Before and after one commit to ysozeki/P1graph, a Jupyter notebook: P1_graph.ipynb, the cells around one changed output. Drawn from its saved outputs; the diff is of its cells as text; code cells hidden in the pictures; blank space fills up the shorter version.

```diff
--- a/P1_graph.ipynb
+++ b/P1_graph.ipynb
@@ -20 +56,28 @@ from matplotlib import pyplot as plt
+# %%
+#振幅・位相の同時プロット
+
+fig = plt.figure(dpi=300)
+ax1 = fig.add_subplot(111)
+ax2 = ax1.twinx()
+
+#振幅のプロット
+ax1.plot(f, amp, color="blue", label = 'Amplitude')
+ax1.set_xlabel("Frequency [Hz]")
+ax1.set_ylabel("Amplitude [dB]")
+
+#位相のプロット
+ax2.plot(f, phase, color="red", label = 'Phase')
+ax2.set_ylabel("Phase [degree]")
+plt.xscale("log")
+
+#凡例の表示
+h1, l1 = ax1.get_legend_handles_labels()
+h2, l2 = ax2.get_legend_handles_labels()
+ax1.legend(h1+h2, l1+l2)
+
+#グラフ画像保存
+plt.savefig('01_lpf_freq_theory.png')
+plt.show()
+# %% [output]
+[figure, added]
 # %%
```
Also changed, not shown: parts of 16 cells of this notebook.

TASK TO CARRY OUT — So that no detail is lost, give every line of the data again exactly.

SOLUTION TO THE PROBLEM —
Before and after one commit to ysozeki/P1graph, a Jupyter notebook: P1_graph.ipynb, the cells around one changed output. Drawn from its saved outputs; the diff is of its cells as text; code cells hidden in the pictures; blank space fills up the shorter version.

```diff
--- a/P1_graph.ipynb
+++ b/P1_graph.ipynb
@@ -20 +56,28 @@ from matplotlib import pyplot as plt
+# %%
+#振幅・位相の同時プロット
+
+fig = plt.figure(dpi=300)
+ax1 = fig.add_subplot(111)
+ax2 = ax1.twinx()
+
+#振幅のプロット
+ax1.plot(f, amp, color="blue", label = 'Amplitude')
+ax1.set_xlabel("Frequency [Hz]")
+ax1.set_ylabel("Amplitude [dB]")
+
+#位相のプロット
+ax2.plot(f, phase, color="red", label = 'Phase')
+ax2.set_ylabel("Phase [degree]")
+plt.xscale("log")
+
+#凡例の表示
+h1, l1 = ax1.get_legend_handles_labels()
+h2, l2 = ax2.get_legend_handles_labels()
+ax1.legend(h1+h2, l1+l2)
+
+#グラフ画像保存
+plt.savefig('01_lpf_freq_theory.png')
+plt.show()
+# %% [output]
+[figure, added]
 # %%
```
Also changed, not shown: parts of 16 cells of this notebook.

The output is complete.